Jen Palacios is a researcher and writer at Simple Germany specializing in aiding international skilled workers to navigate the complexities of German life.

Jen brings a unique immigrant perspective to her writing. Beyond her professional pursuits, Jen is an avid learner with interests ranging from woodworking to web development.

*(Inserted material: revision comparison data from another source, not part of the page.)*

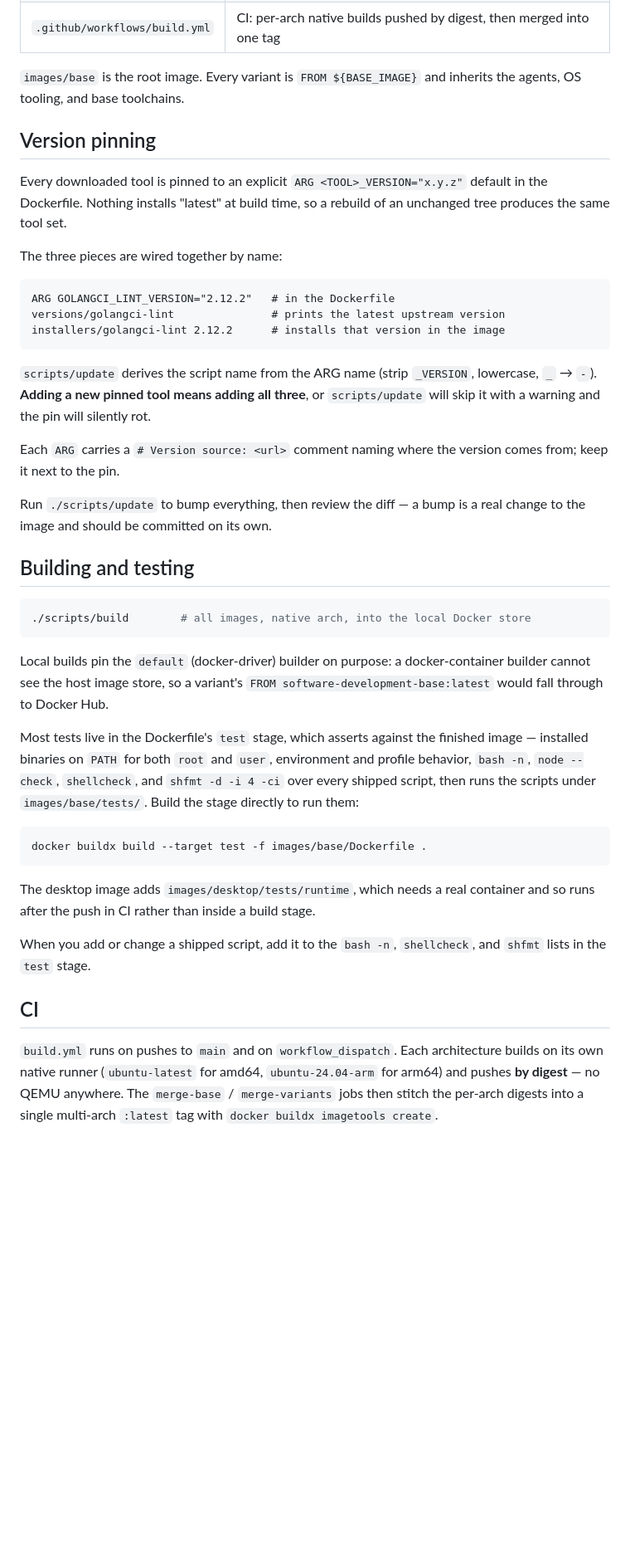
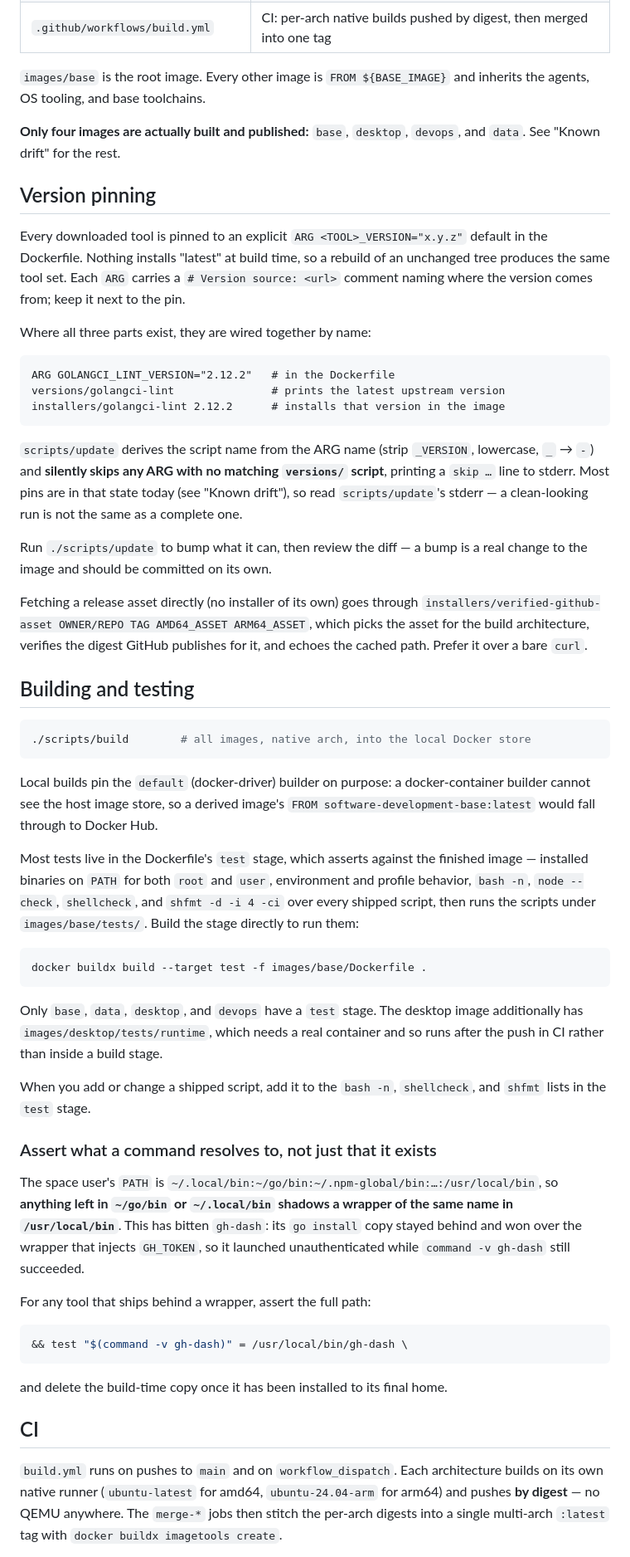
Before and after one commit to clorhq/containers, a Markdown page: AGENTS.md, the part around one of its changes. Shown at 83% size. GitHub-like rendering; blank space fills up the shorter version.

````diff
--- a/AGENTS.md
+++ b/AGENTS.md
@@ -54,16 +56,21 @@ curl --fail --silent --show-error --head \
 | `scripts/update` | Rewrites every `ARG *_VERSION` default to the latest upstream version |
 | `.github/workflows/build.yml` | CI: per-arch native builds pushed by digest, then merged into one tag |
 
-`images/base` is the root image. Every variant is `FROM ${BASE_IMAGE}` and
+`images/base` is the root image. Every other image is `FROM ${BASE_IMAGE}` and
 inherits the agents, OS tooling, and base toolchains.
+
+**Only four images are actually built and published:** `base`, `desktop`,
+`devops`, and `data`. See "Known drift" for the rest.
 
 ## Version pinning
 
 Every downloaded tool is pinned to an explicit `ARG <TOOL>_VERSION="x.y.z"`
 default in the Dockerfile. Nothing installs "latest" at build time, so a
-rebuild of an unchanged tree produces the same tool set.
+rebuild of an unchanged tree produces the same tool set. Each `ARG` carries a
+`# Version source: <url>` comment naming where the version comes from; keep it
+next to the pin.
 
-The three pieces are wired together by name:
+Where all three parts exist, they are wired together by name:
 
 ```
 ARG GOLANGCI_LINT_VERSION="2.12.2"   # in the Dockerfile
@@ -72,14 +79,18 @@ installers/golangci-lint 2.12.2      # installs that version in the image
 ```
 
 `scripts/update` derives the script name from the ARG name (strip `_VERSION`,
-lowercase, `_` → `-`). **Adding a new pinned tool means adding all three**, or
-`scripts/update` will skip it with a warning and the pin will silently rot.
+lowercase, `_` → `-`) and **silently skips any ARG with no matching
+`versions/` script**, printing a `skip …` line to stderr. Most pins are in
+that state today (see "Known drift"), so read `scripts/update`'s stderr — a
+clean-looking run is not the same as a complete one.
 
-Each `ARG` carries a `# Version source: <url>` comment naming where the version
-comes from; keep it next to the pin.
+Run `./scripts/update` to bump what it can, then review the diff — a bump is a
+real change to the image and should be committed on its own.
 
-Run `./scripts/update` to bump everything, then review the diff — a bump is a
-real change to the image and should be committed on its own.
+Fetching a release asset directly (no installer of its own) goes through
+`installers/verified-github-asset OWNER/REPO TAG AMD64_ASSET ARM64_ASSET`,
+which picks the asset for the build architecture, verifies the digest GitHub
+publishes for it, and echoes the cached path. Prefer it over a bare `curl`.
 
 ## Building and testing
 
@@ -88,7 +99,7 @@ real change to the image and should be committed on its own.
 ```
 
 Local builds pin the `default` (docker-driver) builder on purpose: a
-docker-container builder cannot see the host image store, so a variant's
+docker-container builder cannot see the host image store, so a derived image's
 `FROM software-development-base:latest` would fall through to Docker Hub.
 
 Most tests live in the Dockerfile's `test` stage, which asserts against the
@@ -101,17 +112,35 @@ environment and profile behavior, `bash -n`, `node --check`, `shellcheck`, and
 docker buildx build --target test -f images/base/Dockerfile .
 ```
 
-The desktop image adds `images/desktop/tests/runtime`, which needs a real
+Only `base`, `data`, `desktop`, and `devops` have a `test` stage. The desktop
+image additionally has `images/desktop/tests/runtime`, which needs a real
 container and so runs after the push in CI rather than inside a build stage.
 
 When you add or change a shipped script, add it to the `bash -n`, `shellcheck`,
 and `shfmt` lists in the `test` stage.
+
+### Assert what a command resolves to, not just that it exists
+
+The space user's `PATH` is
+`~/.local/bin:~/go/bin:~/.npm-global/bin:…:/usr/local/bin`, so **anything left
+in `~/go/bin` or `~/.local/bin` shadows a wrapper of the same name in
+`/usr/local/bin`**. This has bitten `gh-dash`: its `go install` copy stayed
+behind and won over the wrapper that injects `GH_TOKEN`, so it launched
+unauthenticated while `command -v gh-dash` still succeeded.
+
+For any tool that ships behind a wrapper, assert the full path:
+
+```dockerfile
+&& test "$(command -v gh-dash)" = /usr/local/bin/gh-dash \
+```
+
+and delete the build-time copy once it has been installed to its final home.
 
 ## CI
 
 `build.yml` runs on pushes to `main` and on `workflow_dispatch`. Each
 architecture builds on its own native runner (`ubuntu-latest` for amd64,
 `ubuntu-24.04-arm` for arm64) and pushes **by digest** — no QEMU anywhere. The
-`merge-base` / `merge-variants` jobs then stitch the per-arch digests into a
-single multi-arch `:latest` tag with `docker buildx imagetools create`.
+`merge-*` jobs then stitch the per-arch digests into a single multi-arch
+`:latest` tag with `docker buildx imagetools create`.
 
````
Also changed, not shown: other parts of AGENTS.md (+47 -9 lines).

She is committed to writing guides and producing YouTube videos for Simple Germany that provide practical guidance for internationals aiming to settle into life in Germany more smoothly.